Davison & Steel provide a comprehensive overview of our current state of knowledge of the margin between South Africa and Somalia, including the Seychelles and Madagascar. The most valuable new data presented are the numerous maps, seismic lines and cross-sections across the different frontier basins. As in the rifts, as more data are gathered, there is a trend of increased complexity evident with many basins now interpreted to be considerably deeper than once predicted, and filled with thick sediments from rift shoulders of multiple ages and eroded uplifts, such as that of the African superplume. This highlights perhaps the explorers’ prime concern along this margin, that overburdens to the rift-related source rocks will push these into the gas window, and it is notable that recent licence round awards, such as those in the Angoche Basin of Mozambique, have been concentrated in regions of diminished overburden. Davison & Steel highlight other basins, such as those in Somalia, where the overburden to Jurassic (or in some cases Cretaceous) source rocks may be diminished.

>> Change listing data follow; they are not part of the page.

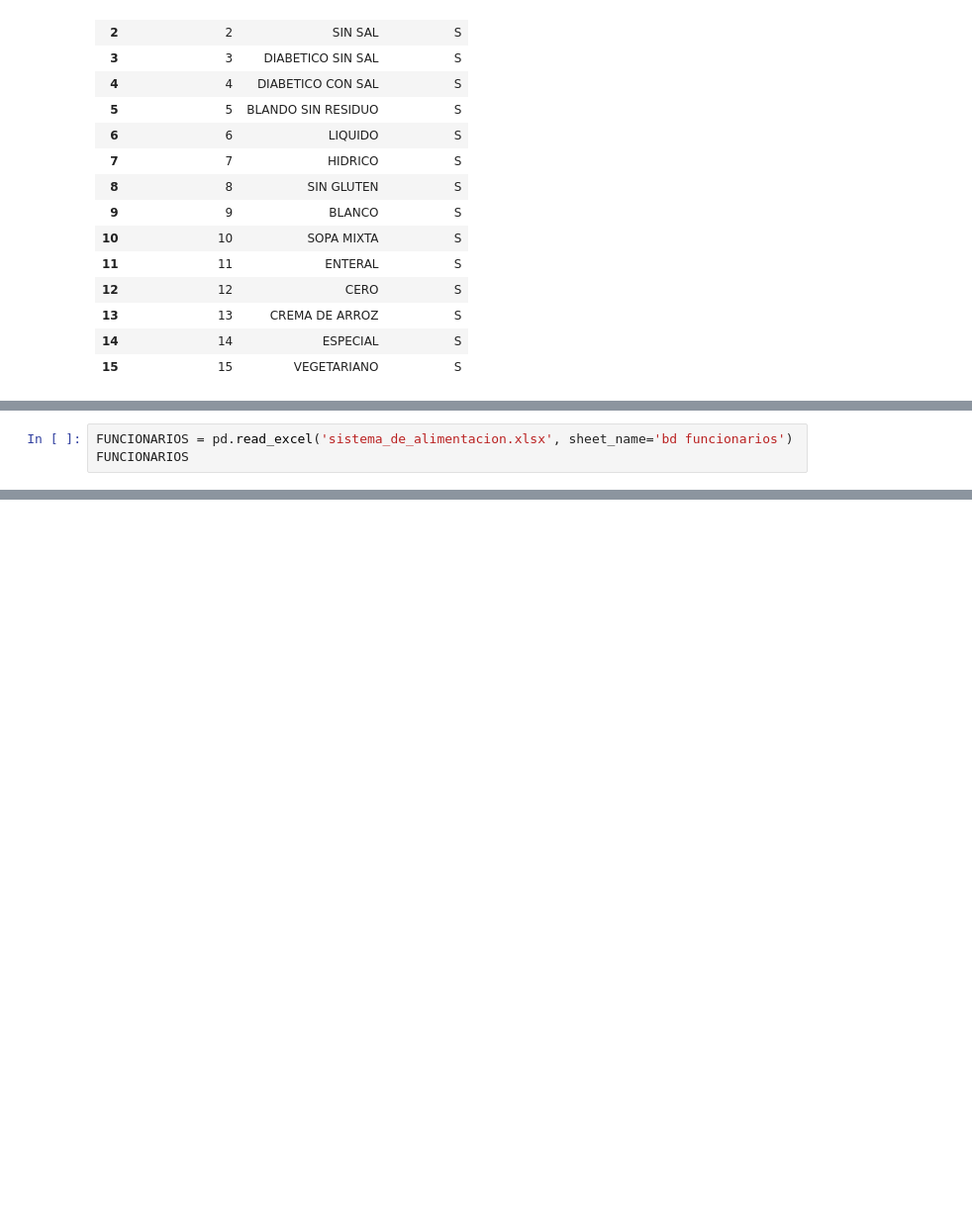
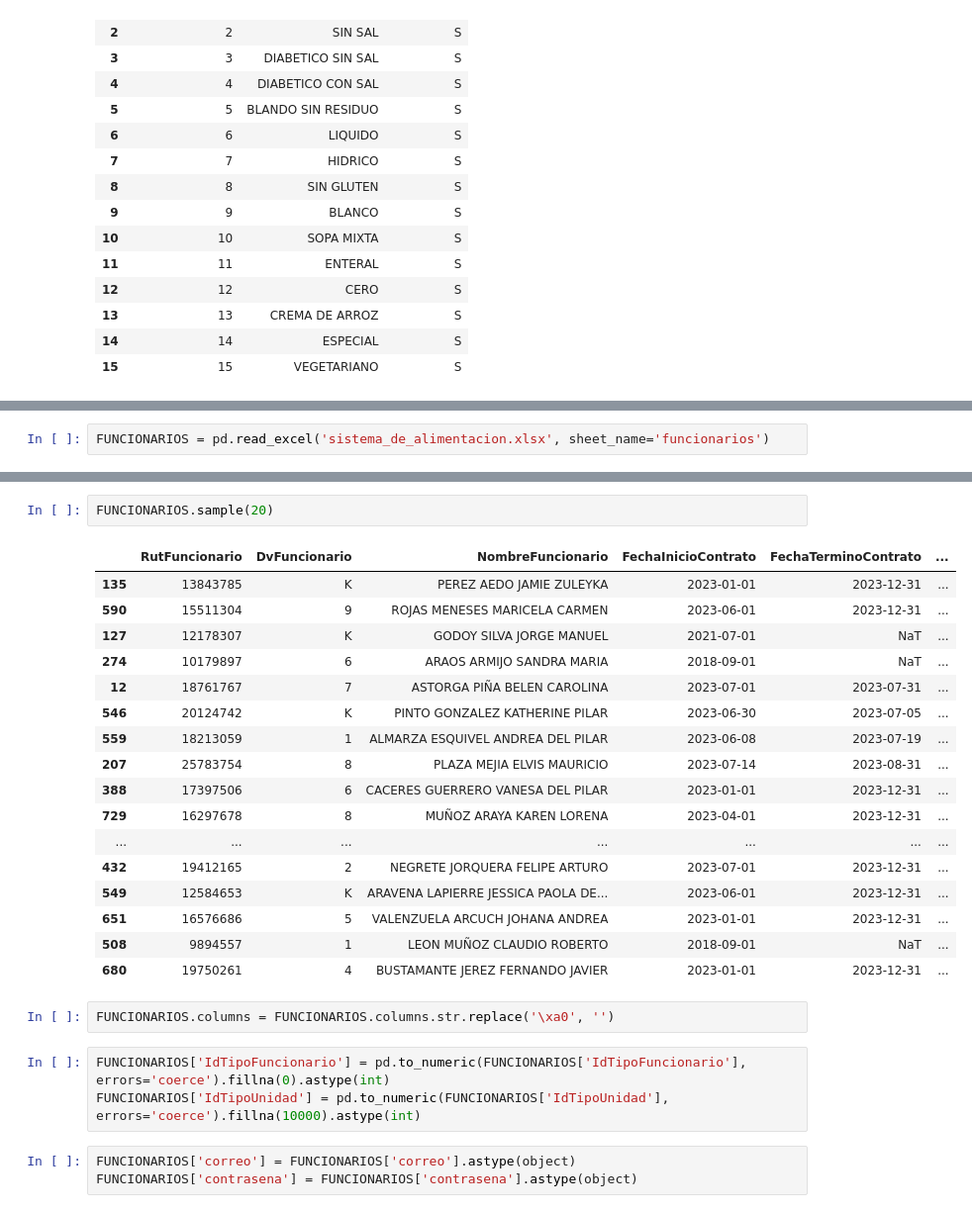
Before and after one commit to JuanOlivares97/MinutaHospital, a Jupyter notebook: ETL.ipynb, the cells around one changed output, grey strips where cells are left out. Shown at 99% size. Cells and saved outputs as stored; diff of their text form; blank space fills up the shorter version.

```diff
--- a/ETL.ipynb
+++ b/ETL.ipynb
@@ -113,5 +117,4 @@ REGIMEN.to_sql("TipoRegimen", engine, if_exists="replace", index=False)
 # %% [output]
 16
 # %%
-FUNCIONARIOS = pd.read_excel('sistema_de_alimentacion.xlsx', sheet_name='bd funcionarios')
-FUNCIONARIOS
+FUNCIONARIOS = pd.read_excel('sistema_de_alimentacion.xlsx', sheet_name='funcionarios')
@@ -131,0 +121,28 @@ FUNCIONARIOS
+# %%
+FUNCIONARIOS.sample(20)
+# %% [output]
+|  | RutFuncionario | DvFuncionario | NombreFuncionario | FechaInicioContrato | FechaTerminoContrato | ... |
+| 135 | 13843785 | K | PEREZ AEDO JAMIE ZULEYKA | 2023-01-01 | 2023-12-31 | ... |
+| 590 | 15511304 | 9 | ROJAS MENESES MARICELA CARMEN | 2023-06-01 | 2023-12-31 | ... |
+| 127 | 12178307 | K | GODOY SILVA JORGE MANUEL | 2021-07-01 | NaT | ... |
+| 274 | 10179897 | 6 | ARAOS ARMIJO SANDRA MARIA | 2018-09-01 | NaT | ... |
+| 12 | 18761767 | 7 | ASTORGA PIÑA BELEN CAROLINA | 2023-07-01 | 2023-07-31 | ... |
+| 546 | 20124742 | K | PINTO GONZALEZ KATHERINE PILAR | 2023-06-30 | 2023-07-05 | ... |
+| 559 | 18213059 | 1 | ALMARZA ESQUIVEL ANDREA DEL PILAR | 2023-06-08 | 2023-07-19 | ... |
+| 207 | 25783754 | 8 | PLAZA MEJIA ELVIS MAURICIO | 2023-07-14 | 2023-08-31 | ... |
+| 388 | 17397506 | 6 | CACERES GUERRERO VANESA DEL PILAR | 2023-01-01 | 2023-12-31 | ... |
+| 729 | 16297678 | 8 | MUÑOZ ARAYA KAREN LORENA | 2023-04-01 | 2023-12-31 | ... |
+| ... | ... | ... | ... | ... | ... | ... |
+| 432 | 19412165 | 2 | NEGRETE JORQUERA FELIPE ARTURO | 2023-07-01 | 2023-12-31 | ... |
+| 549 | 12584653 | K | ARAVENA LAPIERRE JESSICA PAOLA DE... | 2023-06-01 | 2023-12-31 | ... |
+| 651 | 16576686 | 5 | VALENZUELA ARCUCH JOHANA ANDREA | 2023-01-01 | 2023-12-31 | ... |
+| 508 | 9894557 | 1 | LEON MUÑOZ CLAUDIO ROBERTO | 2018-09-01 | NaT | ... |
+| 680 | 19750261 | 4 | BUSTAMANTE JEREZ FERNANDO JAVIER | 2023-01-01 | 2023-12-31 | ... |
+# %%
+FUNCIONARIOS.columns = FUNCIONARIOS.columns.str.replace('\xa0', '')
+# %%
+FUNCIONARIOS['IdTipoFuncionario'] = pd.to_numeric(FUNCIONARIOS['IdTipoFuncionario'], errors='coerce').fillna(0).astype(int)
+FUNCIONARIOS['IdTipoUnidad'] = pd.to_numeric(FUNCIONARIOS['IdTipoUnidad'], errors='coerce').fillna(10000).astype(int)
+# %%
+FUNCIONARIOS['correo'] = FUNCIONARIOS['correo'].astype(object)
+FUNCIONARIOS['contrasena'] = FUNCIONARIOS['contrasena'].astype(object)
```
Also changed, not shown: parts of 8 cells of this notebook, 12 other files.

Within the second group of papers, to be published in August 2018, reviews are expected to be presented of several basins within the region, one on the effects of volcanic topography on petroleum systems within Kenyan and Ethiopian rifts, and three along the East Africa margin, on Somalia, Tanzania and the Zambezi Basin of Mozambique. In particular, we anticipate the publication of significant new deep-water seismic and well data offshore Tanzania, linking onshore to deep-water offshore areas, and helping to drive a new sequence stratigraphic model for the evolution of this part of the margin from rifting and break-up to the present.
There is thus a pattern through this compilation of increasing tectonic complexity in our interpretations of East Africa basins, which is reflected in the variety and sometimes unusual nature of the petroleum systems recognized to date. The two parts to this thematic set make progress in constraining, but not firmly resolving, some of the key tectonic interpretations, such as the COB location and original continental fit. No doubt improved models will result from further conferences and publications, as is typified by Purcell's improvements on the East African Rift's temporal analysis from an earlier paper by Macgregor (2015). There are still many tantalizing aspects of East African petroleum geology yet to document and we look forward to the day when this fascinating geological region becomes as well documented as other key petroleum provinces in the world. These papers represent a significant step in this process.